b) College dorm or small apartment
3. How much space do you have?
b) Space for one small beanbag chair
c) Space for an extra couch
d) Space for the Chicago Bulls to camp out
4. How long have you been playing piano?
a) One day
b) Less than a year
c) 1 to 5 years
d) More than 5 years
If you answered mostly a's and b's, consider saving your money for a while and keep playing Gramma's upright. Or ask your local music stores about the possibility of renting a keyboard. If you answered mostly cís and d's,then grab your checkbook or credit card and start looking for your dream instrument.
Chapter 16: Finding the Perfect Keyboard
I consider the following characteristics to be real selling points for an acoustic keyboard:
J1 Sound quality: No matter how good a synthesizer is, it just canít exactly match the sound of a grand piano (or even your standard upright piano).
J1 Value: Believe it or not, some acoustic keyboards actually appreciate in value over the years if kept in good condition. So, think of your purchase as an investment.
J1 Aesthetics: Thereís nothing like sitting at and playing an acoustic keyboard. It feels real, it looks great, and you can imagine that youíre sitting on a concert stage in front of thousands.
I would be remiss not to point out the following, which I consider to be detractions in the case for buying or renting an acoustic piano:

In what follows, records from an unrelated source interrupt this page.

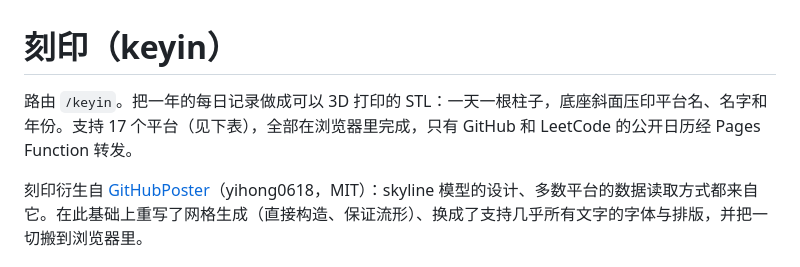
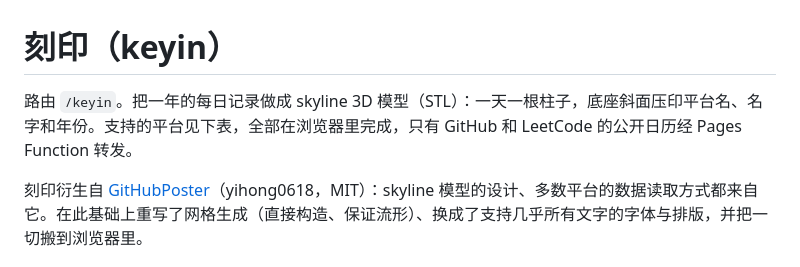
Before and after one commit to MamaShip/portkey-tools, a Markdown page: docs/keyin.md, the part around the change. Drawn GitHub-style.

```diff
--- a/docs/keyin.md
+++ b/docs/keyin.md
@@ -5,7 +5,7 @@ Copyright (C) 2026 MamaShip
 
 # 刻印（keyin）
 
-路由 `/keyin`。把一年的每日记录做成可以 3D 打印的 STL：一天一根柱子，底座斜面压印平台名、名字和年份。支持 17 个平台（见下表），全部在浏览器里完成，只有 GitHub 和 LeetCode 的公开日历经 Pages Function 转发。
+路由 `/keyin`。把一年的每日记录做成 skyline 3D 模型（STL）：一天一根柱子，底座斜面压印平台名、名字和年份。支持的平台见下表，全部在浏览器里完成，只有 GitHub 和 LeetCode 的公开日历经 Pages Function 转发。
 
 刻印衍生自 [GitHubPoster](https://github.com/yihong0618/GitHubPoster)（yihong0618，MIT）：skyline 模型的设计、多数平台的数据读取方式都来自它。在此基础上重写了网格生成（直接构造、保证流形）、换成了支持几乎所有文字的字体与排版，并把一切搬到浏览器里。
 
```
Also changed, not shown: README.md (+3 -1 lines), docs/images/keyin-example.png (added), 9 other files.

J' Cost: Plain and simple, new acoustic keyboards are more expensive than new electric ones.
J' Size: Just think how that pipe organ would look next to the living room fireplace. And if you relocate, guess what? You have to pay movers to move the piano, harpsichord, or organ for you.
J' Maintenance: Annual or semi-annual tuning at a cost of around $50 to $75 per hour ainít cheap, but itís essential. (Chapter 17 tells you more about maintaining your acoustic keyboard.)
You can rent some electric keyboards, but not all. Synthesizers and samplers are mostly for sale only, although you may find some used ones in good condition. On the other hand, plenty of stores offer a rental option on the larger electric pianos or electronic organs.
I came up with a pretty balanced list of reasons why buying a synthesizer, sampler, electric piano, or electronic organ can be a good and a bad choice.
Electric keyboards have the following positive points going for them:
SJ' Cost: Unless youíre talking about the very high-end models of synthesizers and electric pianos, most electric keyboards are affordable and much less expensive than acoustic keyboards.
Part VI: So Many Toys, So Little Time
Jí Size: Wherever you live, I bet you can find a spot for your electric keyboard. Plus, you can move it yourself should the need arise ó for example, if you go on tour with your band, The Dummies.
J' Versatility: Most electric keyboards come loaded with different sounds, so you can be a one-person band (The Dummy) or play a pipe organ without buying the enormous acoustic version.
Jí Maintenance: Electric keyboards require no tuning and no tweaking ó you just plug and play. You need to keep your keyboard dusted monthly, but that wonít cost you anything. (Check out more of my tips for maintaining your electric keyboard in Chapter 17.)
J' Headphones: If you have grouchy neighbors or sleepy baby siblings, the option of headphones is an important one. You can turn off the sound to the outside world and still hear yourself practicing long into the wee night hours.
Yes, even electric keyboards have a few negative characteristics, like the following, which you should consider before purchasing one:
J' Complexity: Knobs and levers can break, circuitry can go haywire, and any number of other things can go wrong over the years. Because of the sophisticated gadgetry in most electric keyboards, they tend to run amuck more often than your average acoustic keyboard.
J' Power: You must have electricity, or at least a whole bunch of D-size batteries, in order to play your electric keyboard.